Russian plans to bypass the Bosphorus with oil pipelines to the Mediterranean ought to have become clearer last week, following President Vladimir Putin's visit to Ankara on the Monday, and his meeting with Greek Prime Minister Costas Karamanlis the following Thursday. But the week has ended in a fog of confusion and uncertainty.
Official communiques confirm that pipelines were on the agenda for talks in Turkey, at least between the Turkish and Russian oil ministers. A similar, if vague statement, appeared after Caramanlis visited the Kremlin. However, Transneft, the state pipeline agency, told The Russia Journal that in Ankara "there were no negotiations on the Bosphorus."

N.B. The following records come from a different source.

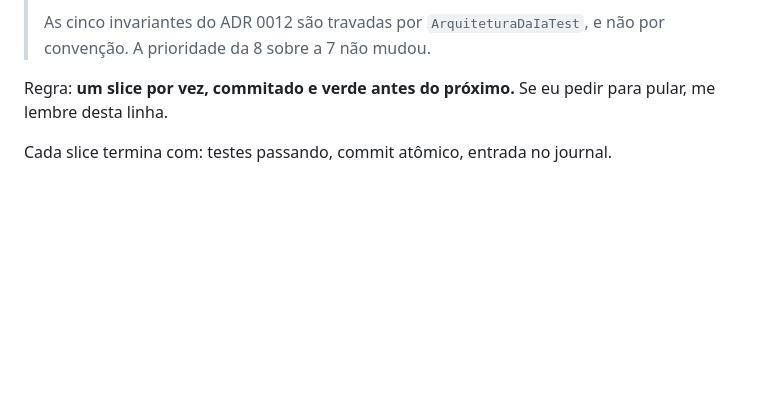
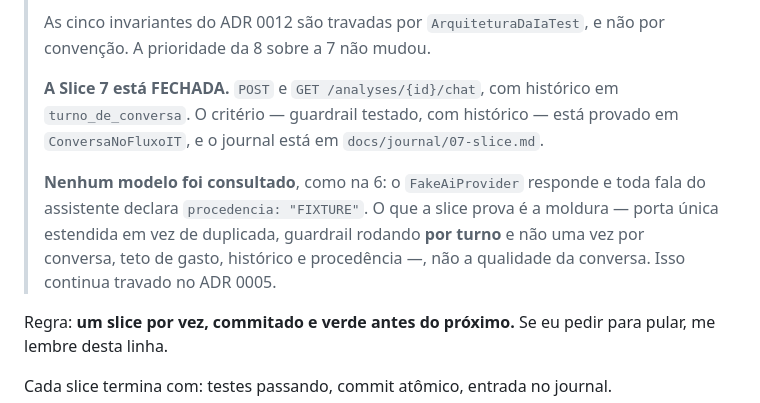
Before and after one commit to samuelmadeiro/accessai, a Markdown page: CONTRIBUTING.md, the part around the change. Rendered like a GitHub page; blank space fills up the shorter version.

```diff
--- a/CONTRIBUTING.md
+++ b/CONTRIBUTING.md
@@ -261,6 +261,16 @@ Construímos fatias finas que atravessam o sistema inteiro e funcionam.
 > As cinco invariantes do ADR 0012 são travadas por
 > `ArquiteturaDaIaTest`, e não por convenção. A prioridade da 8 sobre a 7 não
 > mudou.
+>
+> **A Slice 7 está FECHADA.** `POST` e `GET /analyses/{id}/chat`, com histórico
+> em `turno_de_conversa`. O critério — guardrail testado, com histórico — está
+> provado em `ConversaNoFluxoIT`, e o journal está em `docs/journal/07-slice.md`.
+>
+> **Nenhum modelo foi consultado**, como na 6: o `FakeAiProvider` responde e toda
+> fala do assistente declara `procedencia: "FIXTURE"`. O que a slice prova é a
+> moldura — porta única estendida em vez de duplicada, guardrail rodando **por
+> turno** e não uma vez por conversa, teto de gasto, histórico e procedência —,
+> não a qualidade da conversa. Isso continua travado no ADR 0005.
 
 Regra: **um slice por vez, commitado e verde antes do próximo.** Se eu pedir
 para pular, me lembre desta linha.
```
Also changed, not shown: README.md (+30 -5 lines), docs/journal/07-slice.md (added, +103 -0 lines).
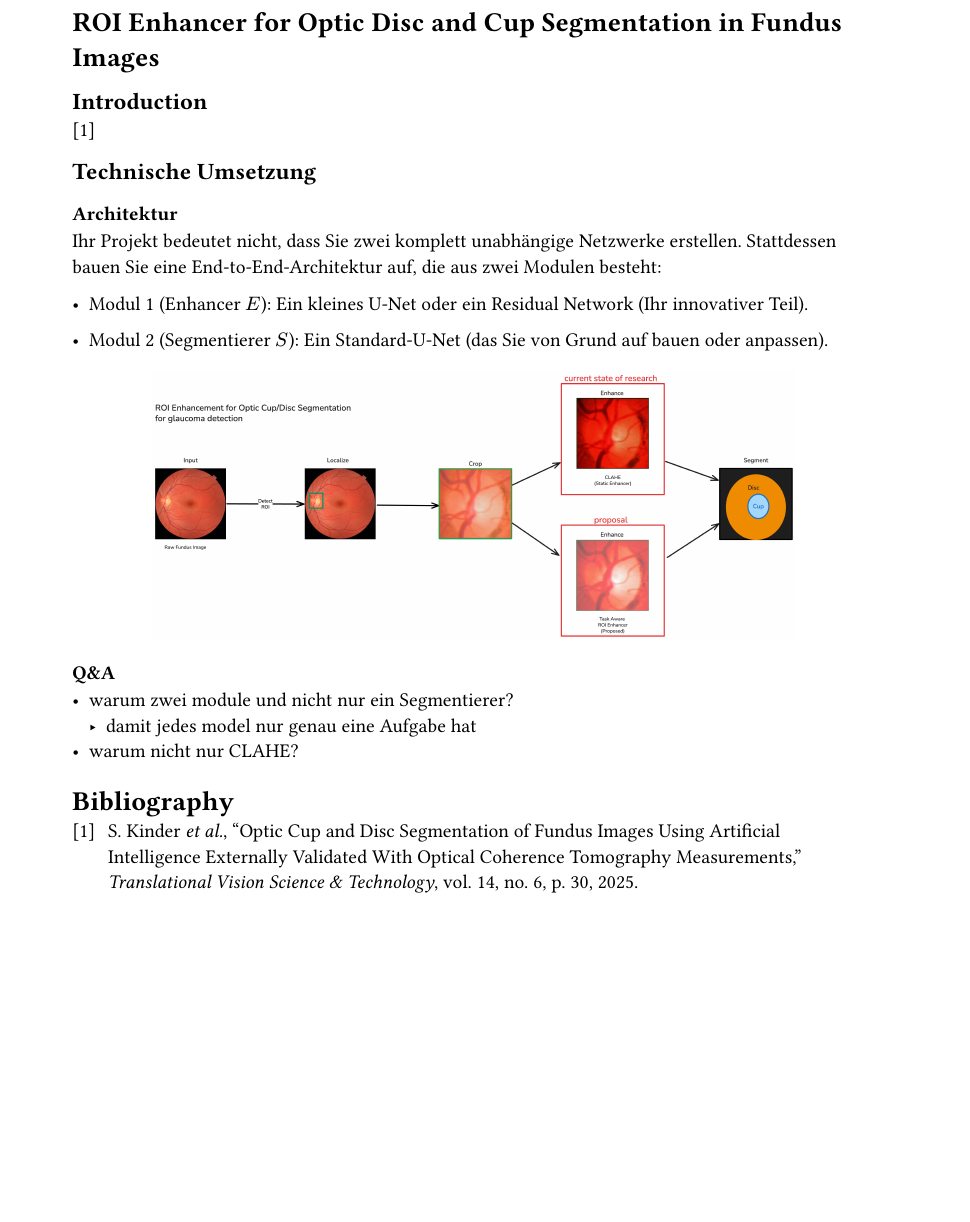
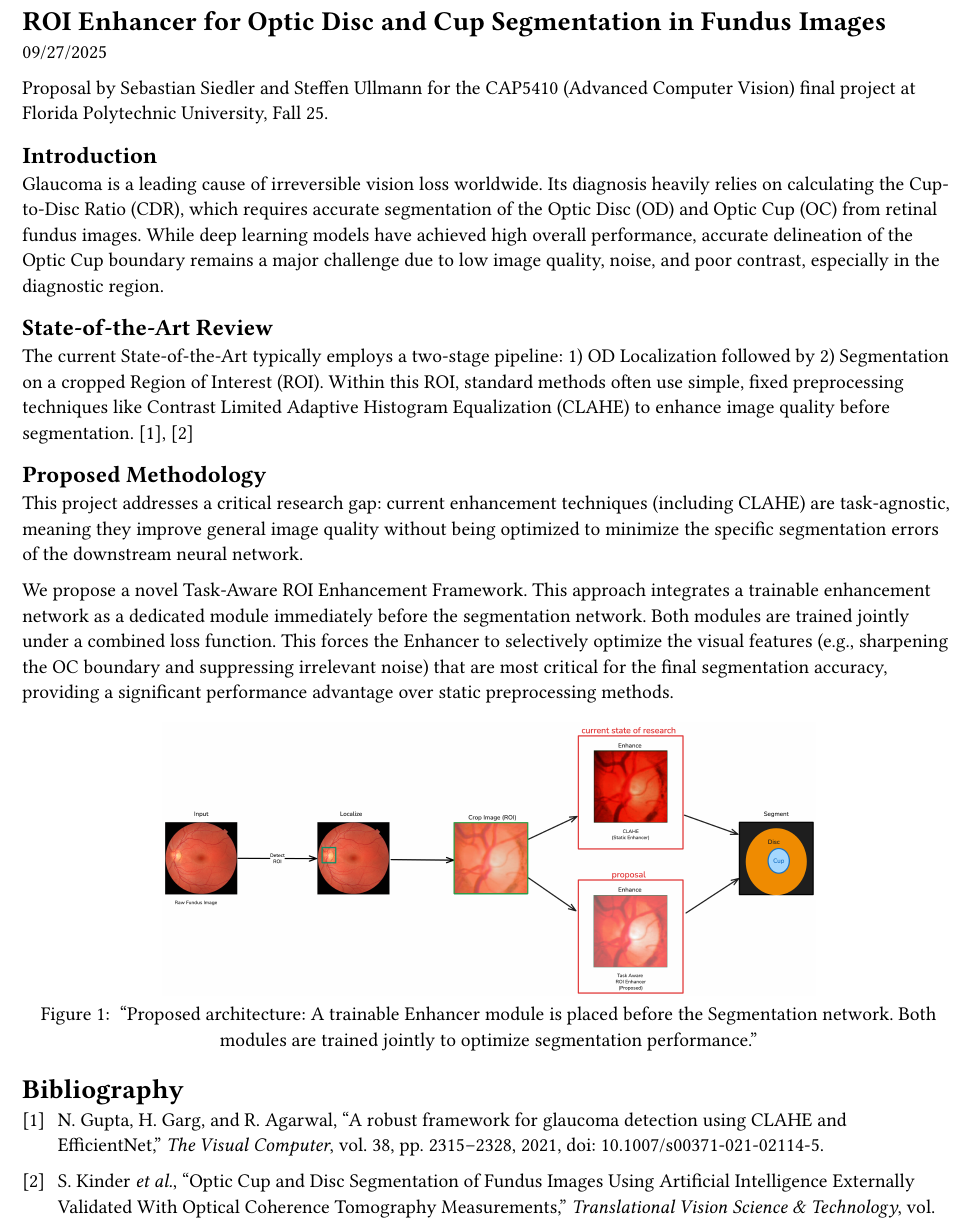
Before and after one commit to SebastianSiedler/CAP5410-roi-enhancer-odoc, a Typst document (proposal/main.typ, which reads proposal/works.bib): part of the page, cut so that both start at the same text, the shorter picture padded with empty space. Compiled offline with Typst 0.15.

Commit message:
feat: finalize proposal

```diff
--- a/proposal/main.typ
+++ b/proposal/main.typ
@@ -1,28 +2,33 @@
 
 = ROI Enhancer for Optic Disc and Cup Segmentation in Fundus Images
+09/27/2025
+
+Proposal by Sebastian Siedler and Steffen Ullmann for the CAP5410 (Advanced Computer Vision) final project at Florida Polytechnic University, Fall 25.
 
 == Introduction
-@src_kinder2025optic
+Glaucoma is a leading cause of irreversible vision loss worldwide. Its diagnosis heavily relies on calculating the Cup-to-Disc Ratio (CDR), which requires accurate segmentation of the Optic Disc (OD) and Optic Cup (OC) from retinal fundus images. While deep learning models have achieved high overall performance, accurate delineation of the Optic Cup boundary remains a major challenge due to low image quality, noise, and poor contrast, especially in the diagnostic region.
+
+== State-of-the-Art Review
+The current State-of-the-Art typically employs a two-stage pipeline: 1) OD Localization followed by 2) Segmentation on a cropped Region of Interest (ROI). Within this ROI, standard methods often use simple, fixed preprocessing techniques like Contrast Limited Adaptive Histogram Equalization (CLAHE) to enhance image quality before segmentation. @Gupta2021A @src_kinder2025optic
+
+== Proposed Methodology
+This project addresses a critical research gap: current enhancement techniques (including CLAHE) are task-agnostic, meaning they improve general image quality without being optimized to minimize the specific segmentation errors of the downstream neural network.
+
+We propose a novel Task-Aware ROI Enhancement Framework. This approach integrates a trainable enhancement network as a dedicated module immediately before the segmentation network. Both modules are trained jointly under a combined loss function. This forces the Enhancer to selectively optimize the visual features (e.g., sharpening the OC boundary and suppressing irrelevant noise) that are most critical for the final segmentation accuracy, providing a significant performance advantage over static preprocessing methods.
 
 
-
-== Technische Umsetzung
+#figure(
+  image("architecture.png", width: 70%),
+  caption: [
+    "Proposed architecture: A trainable Enhancer module is placed before the Segmentation network. Both modules are trained jointly to optimize segmentation performance."
+  ],
+)
 
 
-=== Architektur
-Ihr Projekt bedeutet nicht, dass Sie zwei komplett unabhängige Netzwerke erstellen. Stattdessen bauen Sie eine End-to-End-Architektur auf, die aus zwei Modulen besteht:
-
-- Modul 1 (Enhancer $E$): Ein kleines U-Net oder ein Residual Network (Ihr innovativer Teil).
-
-- Modul 2 (Segmentierer $S$): Ein Standard-U-Net (das Sie von Grund auf bauen oder anpassen).
-
-#figure(image("architecture.png", width: 80%))
-
-
-=== Q&A
-- warum zwei module und nicht nur ein Segmentierer?
-  - damit jedes model nur genau eine Aufgabe hat
-- warum nicht nur CLAHE?
+// === Q&A
+// - warum zwei module und nicht nur ein Segmentierer?
+//   - damit jedes model nur genau eine Aufgabe hat
+// - warum nicht nur CLAHE?
 
 
 #bibliography("works.bib", style: "ieee")
--- a/proposal/works.bib
+++ b/proposal/works.bib
@@ -8,3 +8,13 @@
   year      = {2025},
   publisher = {The Association for Research in Vision and Ophthalmology}
 }
+
+@article{Gupta2021A,
+  title   = {A robust framework for glaucoma detection using CLAHE and EfficientNet},
+  author  = {Neeraj Gupta and H. Garg and Rohit Agarwal},
+  journal = {The Visual Computer},
+  year    = {2021},
+  volume  = {38},
+  pages   = {2315 - 2328},
+  doi     = {10.1007/s00371-021-02114-5}
+}
```
Also changed, not shown: proposal/architecture.png, proposal/main.typ (1 more changed lines).
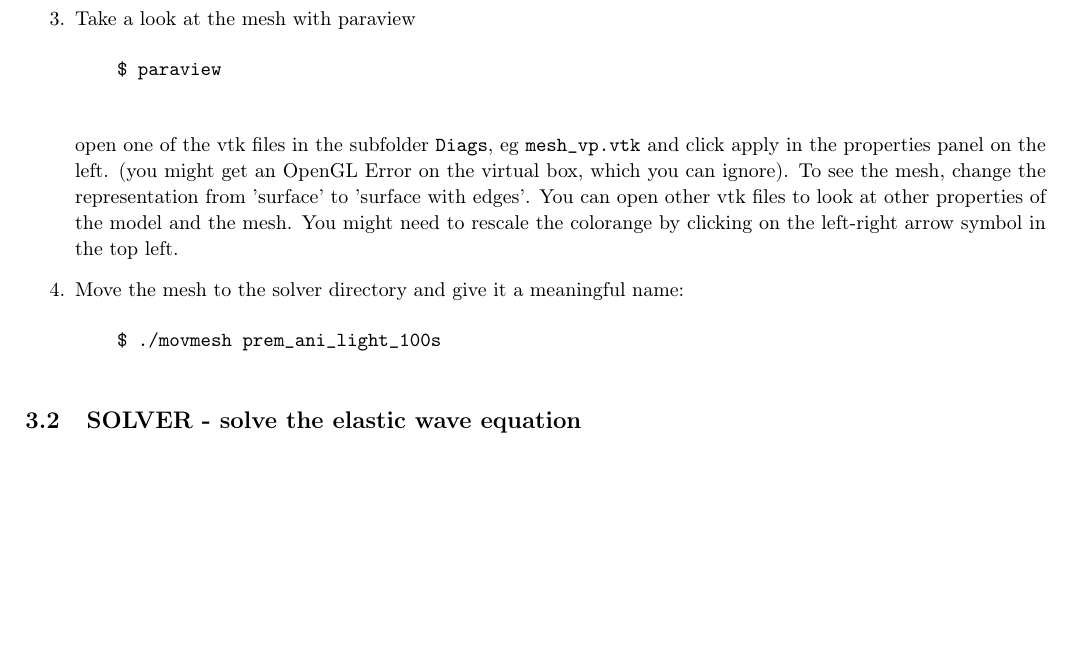
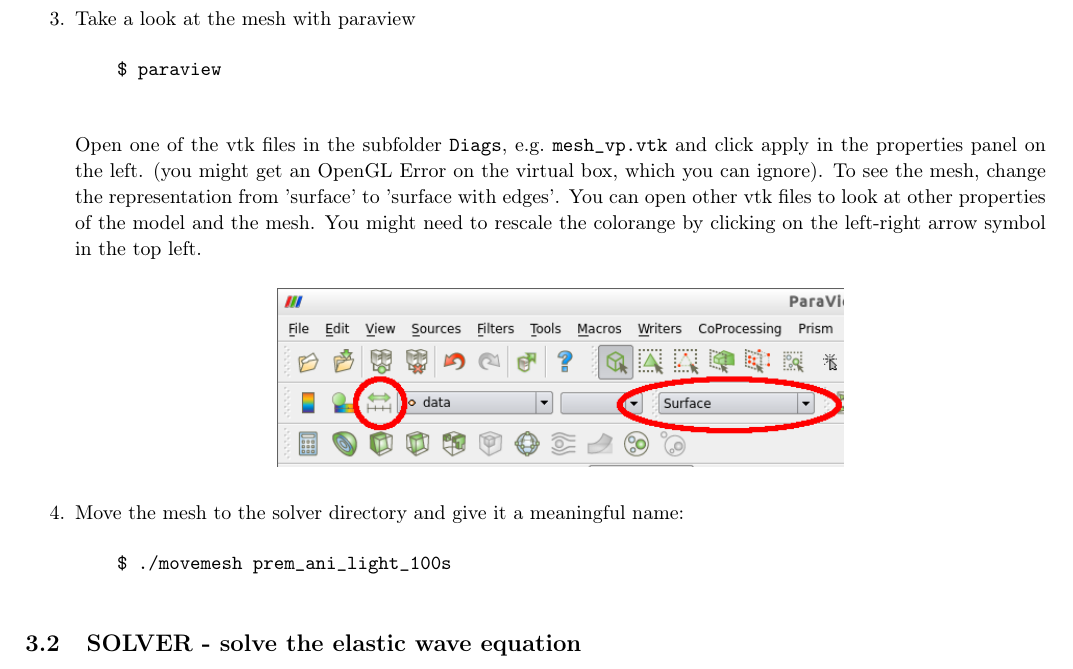
Before and after one commit to geodynamics/axisem, a LaTeX document (MANUAL/AXISEM_TUTORIAL/AXISEMTutorial.tex): part of page 2 of 14, cut so that both start at the same text, the shorter picture padded with empty space. Compiled offline with pdfLaTeX.

Commit message:
- a figure for clarity

```diff
--- a/MANUAL/AXISEM_TUTORIAL/AXISEMTutorial.tex
+++ b/MANUAL/AXISEM_TUTORIAL/AXISEMTutorial.tex
@@ -137,16 +137,20 @@ for the long-period section.
     $ paraview
     \end{verbatim}
     %
-    open one of the vtk files in the subfolder \verb|Diags|, eg \verb|mesh_vp.vtk|
+    Open one of the vtk files in the subfolder \verb|Diags|, e.g.\ \verb|mesh_vp.vtk|
     and click apply in the properties panel on the left. (you might get an OpenGL Error
     on the virtual box, which you can ignore). To see the mesh, change the representation
     from 'surface' to 'surface with edges'. You can open other vtk files to look at other
     properties of the model and the mesh. You might need to rescale the colorange by
     clicking on the left-right arrow symbol in the top left.
 
+    \begin{center}
+    \includegraphics[width=100mm]{paraview.png}
+    \end{center}
+
     \item Move the mesh to the solver directory and give it a meaningful name:
     \begin{verbatim}
-    $ ./movmesh prem_ani_light_100s
+    $ ./movemesh prem_ani_light_100s
     \end{verbatim}
 
 \end{enumerate}
```
Also changed, not shown: MANUAL/AXISEM_TUTORIAL/paraview.png (added).
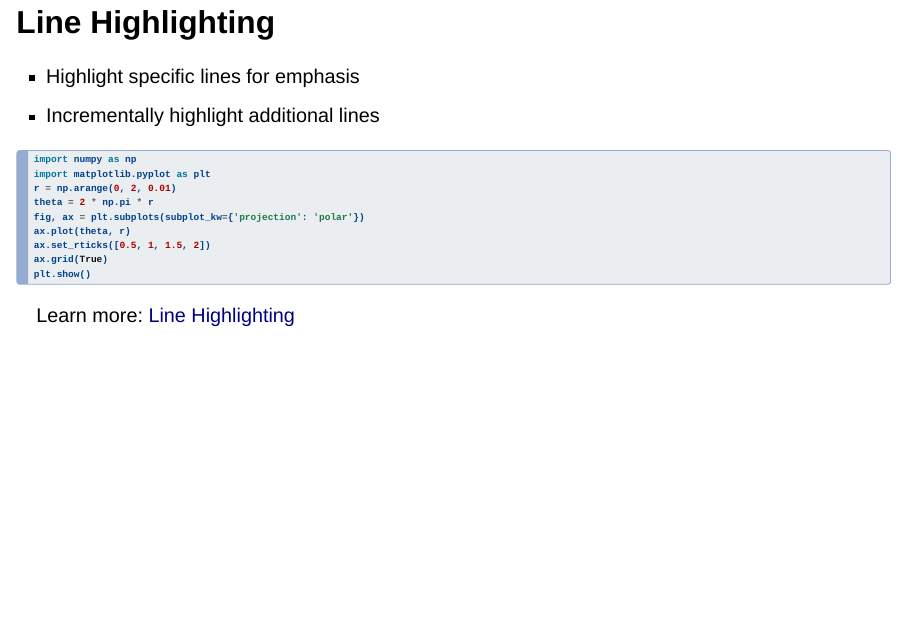
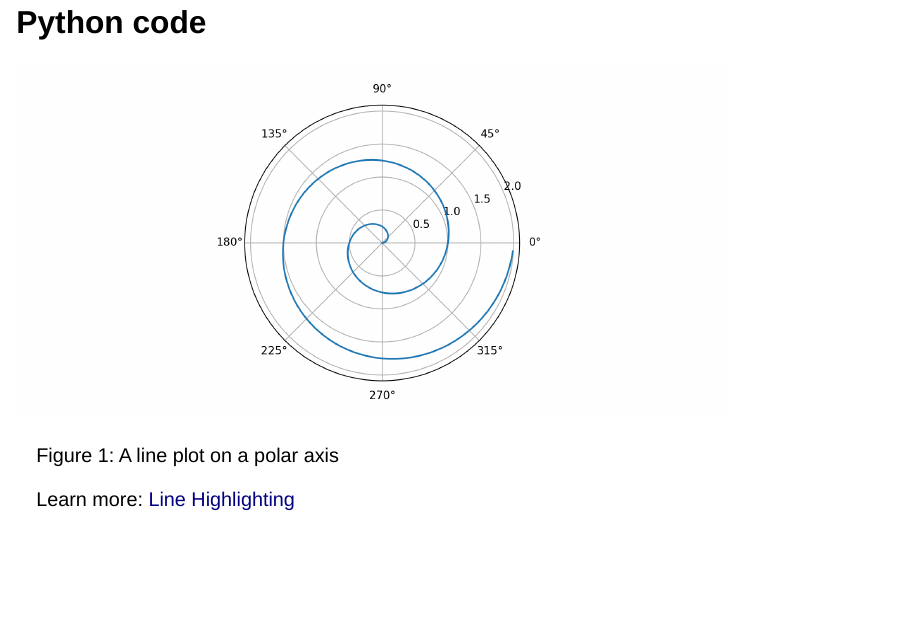
Before and after one commit to UtrechtUniversity/rdm-quarto-workshop-template, a Quarto document (book/slides/pres1.qmd): page 5 of 9. Rendered offline with R 4.5, knitr and Pandoc in place of Quarto, with nearby package versions; drawn as Slidy slides in place of the format the file asks for.

Commit message:
add python snippet

````diff
--- a/book/slides/pres1.qmd
+++ b/book/slides/pres1.qmd
@@ -4,6 +4,8 @@ format:
     theme: ../styles/uu.scss
     logo: ../img/UU_logo_2021_EN_RGB.png
     footer: "John Doe"
+execute:
+    enabled: true
 ---
 
 # Chapter ONE {data-background-color="#FFCD00"}
@@ -42,17 +44,19 @@ When you click the **Render** button a document will be generated that includes:
 -   Content authored with markdown
 -   Output from executable code
 :::
-## Line Highlighting
+## Python code
+```{python}
+#| label: fig-polar
+#| fig-cap: "A line plot on a polar axis"
 
--   Highlight specific lines for emphasis
--   Incrementally highlight additional lines
-
-``` {.python code-line-numbers="4-5|7|10"}
 import numpy as np
 import matplotlib.pyplot as plt
+
 r = np.arange(0, 2, 0.01)
 theta = 2 * np.pi * r
-fig, ax = plt.subplots(subplot_kw={'projection': 'polar'})
+fig, ax = plt.subplots(
+  subplot_kw = {'projection': 'polar'}
+)
 ax.plot(theta, r)
 ax.set_rticks([0.5, 1, 1.5, 2])
 ax.grid(True)
````
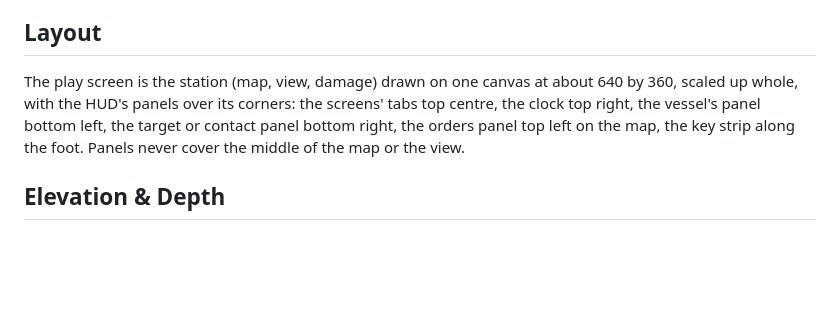
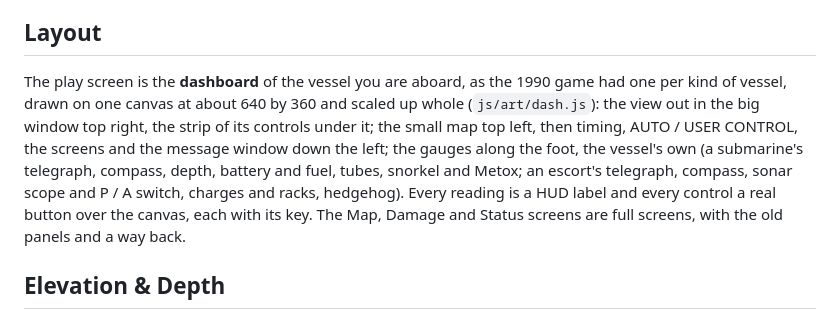
Before and after one commit to greykit-apps/games-thelongconvoy, a Markdown page: DESIGN.md, the part around the change. Drawn GitHub-style; blank space fills up the shorter version.

```diff
--- a/DESIGN.md
+++ b/DESIGN.md
@@ -115,7 +115,7 @@ The title's menu (the pack board), the pause, the sheets, the questions and the
 
 ## Layout
 
-The play screen is the station (map, view, damage) drawn on one canvas at about 640 by 360, scaled up whole, with the HUD's panels over its corners: the screens' tabs top centre, the clock top right, the vessel's panel bottom left, the target or contact panel bottom right, the orders panel top left on the map, the key strip along the foot. Panels never cover the middle of the map or the view.
+The play screen is the **dashboard** of the vessel you are aboard, as the 1990 game had one per kind of vessel, drawn on one canvas at about 640 by 360 and scaled up whole (`js/art/dash.js`): the view out in the big window top right, the strip of its controls under it; the small map top left, then timing, AUTO / USER CONTROL, the screens and the message window down the left; the gauges along the foot, the vessel's own (a submarine's telegraph, compass, depth, battery and fuel, tubes, snorkel and Metox; an escort's telegraph, compass, sonar scope and P / A switch, charges and racks, hedgehog). Every reading is a HUD label and every control a real button over the canvas, each with its key. The Map, Damage and Status screens are full screens, with the old panels and a way back.
 
 ## Elevation & Depth
 
```
Also changed, not shown: README.md (+6 -2 lines), screenshots/dashboard.png (added), screenshots/pdf-dashboard.png (added), screenshots/periscope.png (deleted), 13 other files.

Although Semyon Vainshtok, Transneft's chief executive, was with Putin in Ankara, his spokesman Sergei Grigoriev said: "Vainshtok was in Turkey with Putin as a representative of business circles."
Early this year, Vainshtok proposed a Bosphorus bypass pipeline, to run from Kiyikoy to Ibrikhaba, bypassing the Bosphorus, and also challenging the US-backed pipeline route carrying Caspian Sea oil to Ceyhan, on the Mediterranean. The Transneft pipeline proposal carries an estimated price tag of $900 million.
In November, Vainshtok came out against the decade-old plan to pipe Russian crude to the Aegean port of Alexandropoulos, from the Bulgarian terminal of Burgas, supplied by a tanker shuttle across the Black Sea. Vainshtok claimed the 320-km project, costing about $670 million, is not economically viable.
An industry source told The Russia Journal that there were no decisions in Transneft's favour in Ankara, and no decisions against the Greek-Bulgarian plan in Moscow.